With questions arising from the possibility of such belligerent capture as between two or more governments actually at war, a neutral nation can have, of course, no concern. The equal or unequal course of belligerent fortunes should not be allowed to become in anywise a neutral's affair. For the neutral, the rules deemed sound by the acknowledged law of nations and the principles of that law in their legitimate development and expansion must prove controlling, whether they contemplate a temporary abridgment of neutral commerce or whether they justify its prosecution in channels sanctioned by the highest authority.
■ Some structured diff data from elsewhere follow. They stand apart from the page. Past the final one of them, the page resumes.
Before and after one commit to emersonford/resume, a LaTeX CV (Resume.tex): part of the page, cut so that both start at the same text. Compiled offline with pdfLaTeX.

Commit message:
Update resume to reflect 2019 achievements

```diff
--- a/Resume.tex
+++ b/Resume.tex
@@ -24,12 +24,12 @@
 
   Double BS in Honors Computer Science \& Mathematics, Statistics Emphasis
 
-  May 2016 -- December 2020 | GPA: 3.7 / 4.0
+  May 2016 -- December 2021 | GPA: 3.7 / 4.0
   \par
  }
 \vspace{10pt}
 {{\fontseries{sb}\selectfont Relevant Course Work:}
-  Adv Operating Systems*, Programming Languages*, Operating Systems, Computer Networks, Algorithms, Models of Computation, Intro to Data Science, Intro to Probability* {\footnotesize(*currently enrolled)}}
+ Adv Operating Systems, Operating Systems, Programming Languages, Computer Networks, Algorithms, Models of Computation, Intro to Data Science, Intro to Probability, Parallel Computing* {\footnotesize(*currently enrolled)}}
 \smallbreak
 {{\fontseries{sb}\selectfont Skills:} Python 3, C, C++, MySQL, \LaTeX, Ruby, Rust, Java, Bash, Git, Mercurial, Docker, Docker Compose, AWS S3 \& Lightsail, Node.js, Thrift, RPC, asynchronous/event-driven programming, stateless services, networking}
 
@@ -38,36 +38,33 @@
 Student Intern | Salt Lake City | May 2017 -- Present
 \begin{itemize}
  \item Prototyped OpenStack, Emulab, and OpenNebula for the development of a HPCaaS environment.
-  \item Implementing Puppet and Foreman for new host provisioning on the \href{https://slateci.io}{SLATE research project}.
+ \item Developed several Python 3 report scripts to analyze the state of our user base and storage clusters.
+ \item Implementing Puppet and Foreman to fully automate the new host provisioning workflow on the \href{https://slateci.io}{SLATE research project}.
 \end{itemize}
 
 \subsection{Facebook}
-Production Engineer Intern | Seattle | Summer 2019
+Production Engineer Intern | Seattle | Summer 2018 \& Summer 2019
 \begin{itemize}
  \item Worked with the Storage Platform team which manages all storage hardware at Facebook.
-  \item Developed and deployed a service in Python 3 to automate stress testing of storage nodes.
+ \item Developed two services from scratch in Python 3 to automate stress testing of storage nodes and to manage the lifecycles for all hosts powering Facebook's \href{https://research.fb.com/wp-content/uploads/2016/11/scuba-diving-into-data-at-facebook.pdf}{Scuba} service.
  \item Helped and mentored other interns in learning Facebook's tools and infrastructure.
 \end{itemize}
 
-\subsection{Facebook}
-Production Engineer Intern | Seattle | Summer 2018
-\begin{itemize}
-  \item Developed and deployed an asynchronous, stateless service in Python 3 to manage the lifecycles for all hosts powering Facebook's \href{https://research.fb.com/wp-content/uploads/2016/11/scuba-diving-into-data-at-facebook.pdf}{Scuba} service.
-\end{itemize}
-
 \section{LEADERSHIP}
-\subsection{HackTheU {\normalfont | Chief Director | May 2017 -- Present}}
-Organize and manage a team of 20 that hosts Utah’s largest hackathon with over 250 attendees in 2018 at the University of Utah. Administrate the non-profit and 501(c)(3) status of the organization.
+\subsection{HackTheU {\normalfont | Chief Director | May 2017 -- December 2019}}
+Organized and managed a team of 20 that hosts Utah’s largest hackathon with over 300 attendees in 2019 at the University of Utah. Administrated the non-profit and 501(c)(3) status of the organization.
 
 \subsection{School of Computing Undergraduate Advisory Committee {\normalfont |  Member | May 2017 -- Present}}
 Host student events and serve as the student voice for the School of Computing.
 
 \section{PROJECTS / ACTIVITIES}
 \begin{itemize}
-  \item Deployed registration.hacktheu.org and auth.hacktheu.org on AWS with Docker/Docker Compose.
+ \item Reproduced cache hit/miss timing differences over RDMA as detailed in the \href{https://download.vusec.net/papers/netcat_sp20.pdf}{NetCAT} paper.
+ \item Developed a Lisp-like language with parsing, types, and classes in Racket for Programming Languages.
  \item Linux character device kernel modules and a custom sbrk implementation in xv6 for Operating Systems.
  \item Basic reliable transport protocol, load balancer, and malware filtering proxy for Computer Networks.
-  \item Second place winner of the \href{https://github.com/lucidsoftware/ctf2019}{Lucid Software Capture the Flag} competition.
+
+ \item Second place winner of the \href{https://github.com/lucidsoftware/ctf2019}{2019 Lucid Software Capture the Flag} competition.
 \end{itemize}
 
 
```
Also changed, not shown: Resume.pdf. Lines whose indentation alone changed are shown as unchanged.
The effect of such rules as between those engaged in war, however, should properly be left to the decision of their forces or opportunities such as they may be. For both neutral and belligerent, nevertheless, international law as crystallized in our own country and in Great Britain by executive action, by the carefully considered decisions of the highest courts, and by legislation in harmony with acknowledged principles of international law, point out the only safe pathways and those in which both governments and individuals should find their truest advantage.

  1. Fuller, C. J., in the case of The Three Friends, 166 U. S. 1, 52, March 1. 1897
  2. The Peterhoff, 5 Wallace, 28, 56.
  3. 166 U. S., 52.
  4. Ford's "Writings of Thomas Jefferson," Vol. VI., pp. 252-257.
  5. Case of The William, 5 Christopher Robinson, 385, where a vessel was not allowed to claim stoppage in a neutral port to justify colonial trade.
  6. 5 Wallace, 28.